With winter coming on, Marylanders, along with most folks in the Northeast, can expect to pay a good deal more to keep their houses warm. But while temperatures outside are dropping, the political temperature in Congress and state legislatures is rising from Bangor to Brownsville.
The immediate reason is the Persian Gulf crisis. In the wake of soaring oil prices, lawmakers from the oil-producing states like Texas are demanding tax incentives to stimulate drilling and seeking fees on imported oil. Such measures would be a big bonus for oil-producing states. By contrast, the Northeast and Midwest, which rely heavily on imported petroleum, would take it on the chin.
On top of that, the debate over energy policy is being waged in the context of a bitter regional battle over the S&L; bailout. The 18 states of the Northeast-Midwest region, for example, are responsible for only $1.3 billion of the $29 billion loss that resulted when state-chartered thrifts went under. But taxpayers in those states must pay the same amount as those in Texas, where insolvent thrifts accounted for $21 billion of the $29 billion -- largely because Texas simply dropped the regulatory reins.

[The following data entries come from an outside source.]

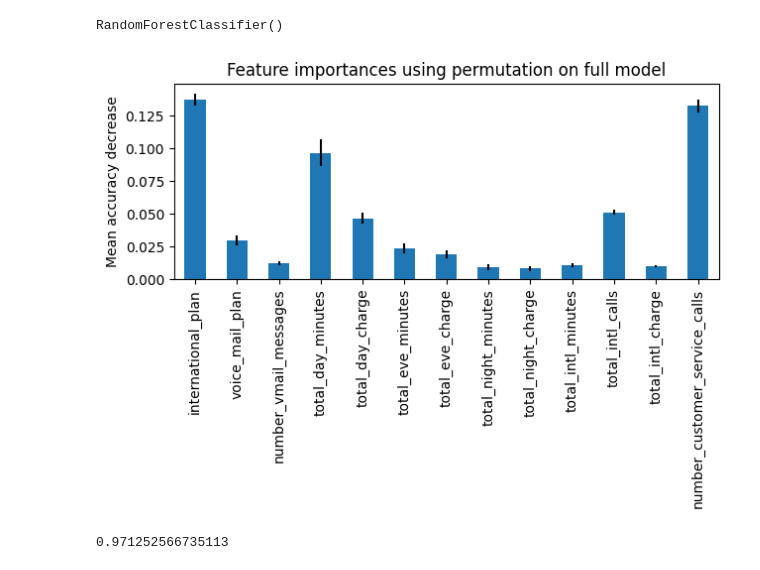
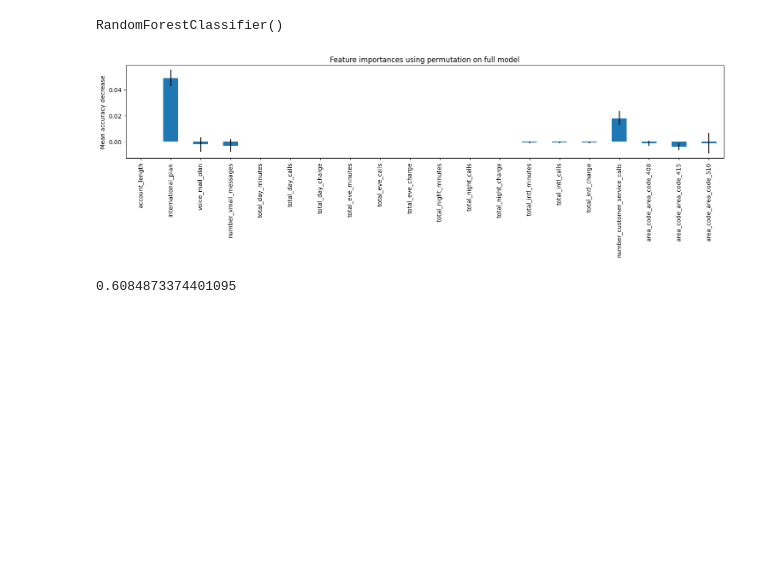
Before and after one commit to hung9988/customer_churn, a Jupyter notebook: report.ipynb, the cells around one changed output. Cells and saved outputs as stored; diff of their text form; code cells hidden in the pictures; blank space fills up the shorter version.

Commit message:
working on importance calculation

```diff
--- a/report.ipynb
+++ b/report.ipynb
@@ -26,12 +25,15 @@ Index(['state', 'account_length', 'area_code', 'international_plan',
        'number_customer_service_calls', 'churn'],
       dtype='object')
 # %%
-features_to_drop=['state','account_length','area_code','total_day_calls','total_eve_calls','total_night_calls']
+# features_to_drop=['state','account_length','area_code','total_day_calls','total_eve_calls','total_night_calls']
+features_to_drop=['state']
 # %%
 data.drop(features_to_drop,axis=1,inplace=True)
 # %%
-##Scaling the data
-scaler = StandardScaler()
-for i in data.columns:
-    if data[i].dtype in ['int64', 'float64']:
-        data[i] = scaler.fit_transform(data[[i]])
+from sklearn.preprocessing import StandardScaler
+
+scaler=StandardScaler()
+
+for col in data.columns:
+    if data[col].dtype=='int64':
+        data[col]=scaler.fit_transform(data[[col]])
@@ -99,18 +109,18 @@ forest_importances = pd.Series(result.importances_mean, index=data.columns[:-1])
 # %%
 import matplotlib.pyplot as plt
 
-fig, ax = plt.subplots()
+fig, ax = plt.subplots(figsize=(15, 5))
 forest_importances.plot.bar(yerr=result.importances_std, ax=ax)
 ax.set_title("Feature importances using permutation on full model")
 ax.set_ylabel("Mean accuracy decrease")
 fig.tight_layout()
 plt.show()
 # %% [output]
-[figure, old version]
+[figure, new version]
 # %%
 clf.score(X_test,y_test)
 # %% [output]
-0.971252566735113
+0.6084873374401095
 # %%
 # from sklearn.decomposition import PCA
 # pca=PCA(n_components=2)
```
Also changed, not shown: parts of 10 cells of this notebook.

It's unfair that states like Maryland, which cleaned up its own S&L; mess, or Vermont, which hasn't had a bank failure since the Depression, should be burdened with subsidizing Texas' orgy of greed and fraud. The proposed fee on imported oil, which would hit these states hard, only exacerbates regional inequities. No wonder lawmakers on Capitol Hill are beginning to align themselves along regional lines on this and other issues.
Congress may not be able to reverse totally this growing continental divide. But it can ensure a measure of equity by adopting a broader energy policy and, on the banking front, by beefing up regulatory oversight, limiting federal deposit insurance liability and making sure the scoundrels who have been getting a free ride pay back what they owe through new taxes.
The great divide